Space sciences are served by space platforms and ground infrastructures alike. Platforms, infrastructures and instruments rely upon a plethora of technologies. Instruments, which are more closely related to the astronomy agenda, are complex and integrated technological systems and do comprise their own data reduction subsystems, strongly dependent on instrument hardware and technology - this complete integration is the new instrumentation paradigm of the 21st century, fully endorsed by IA.
The Space and Ground Systems and Technologies Thematic Line will address challenges associated to technology development for instrumentation and for space and ground systems, in the context of international consortia, ESO and ESA, national space agencies and areas of the space program of the EU Horizon 2020. Participation is feasible in several development phases, from scientific concepts and architecture to integration, testing and delivery, and also including the development of data pipelines. Software for data reduction is now inseparable from instrument / mission / infrastructure. ESO recent and upcoming instrumentation considers the pipeline as a part of the instrument, to be developed in parallel. The pipeline will therefore perform the low-level manipulations common for all the uses of the instrument and is completely defined by its hardware properties.

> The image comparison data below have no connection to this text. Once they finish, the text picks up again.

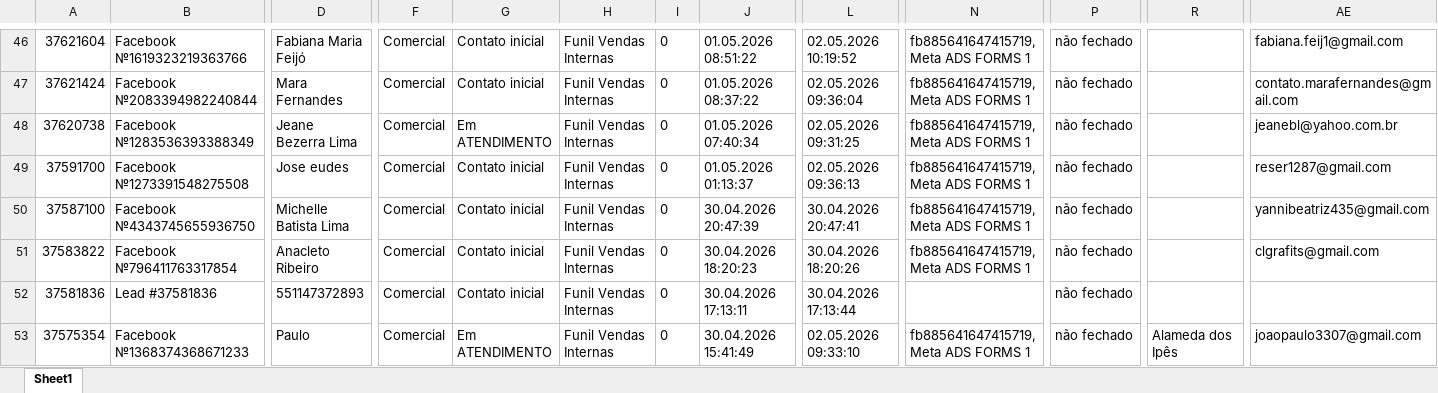
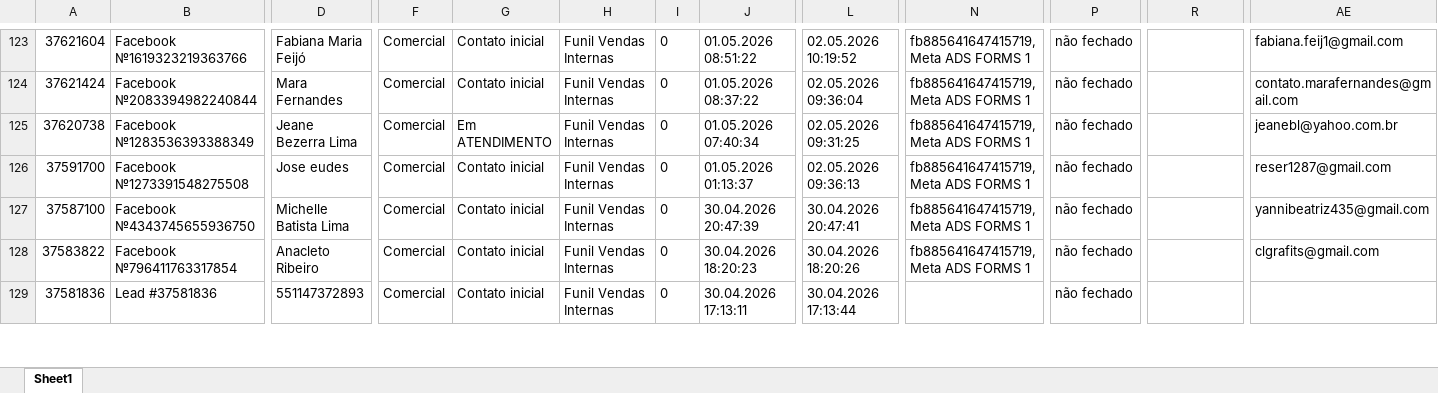
Before and after one commit to lucaslpbs/lp-traffic-solutions, an Excel workbook: public/data/Funil Vendas Internas.xlsx, sheet Sheet1, drawn as a sheet; only a part is shown, gaps mark what is left out; values as stored, in another font and other column widths than the file's, no borders; removed rows and columns are numbered as before the commit, all else as after; rows hold the shown columns only; the diff covers the shown part only; the diff names each change by its address in the sheet, - before the commit and + after, or states it on an @@ line.

```diff
--- a/public/data/Funil Vendas Internas.xlsx (sheet Sheet1)
+++ b/public/data/Funil Vendas Internas.xlsx (sheet Sheet1)
-row 53: 37575354 | Facebook №1368374368671233 | Paulo | Comercial | Em ATENDIMENTO | Funil Vendas Internas | 0 | 30.04.2026 15:41:49 | 02.05.2026 09:33:10 | fb885641647415719, Meta ADS FORMS 1 | não fechado | Alameda dos Ipês | joaopaulo3307@gmail.com
```
Also changed, not shown: 77 added rows, 1 removed row and 11 edited cells elsewhere in this sheet, public/data/Funil Vendas Externas.xlsx, 1 other file.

In the last few years, we have been very successful in participating in the definition of the scientific case of several missions and infrastructures from the very beginning, therefore creating simultaneously a niche for science and a niche for technology or instrument development. Nevertheless, in what concerns systems and technologies (for space and ground alike), we must identify innovative solutions which may find their way to solve the problems of tomorrow. For the next cycles of cooperative development the main challenges we will tackle are as follows:
- Reconfigurable systems, accounting for sensor instabilities / misalignments / system perturbations affecting data quality, through active / adaptive subsystems
- Multi-body architectures: multiple aperture telescopes (MAT), constellations of Free Flying (FF) satellites, dynamical control and equilibrium
- High precision metrology using (networks of) optical sensors (e.g. for high performance instruments, MAT, FF) in space and ground
- Micro-Optical-Electro-Mechanical Systems (MOEMS) and their effects on instrument architecture and performances
- Data Reduction Technologies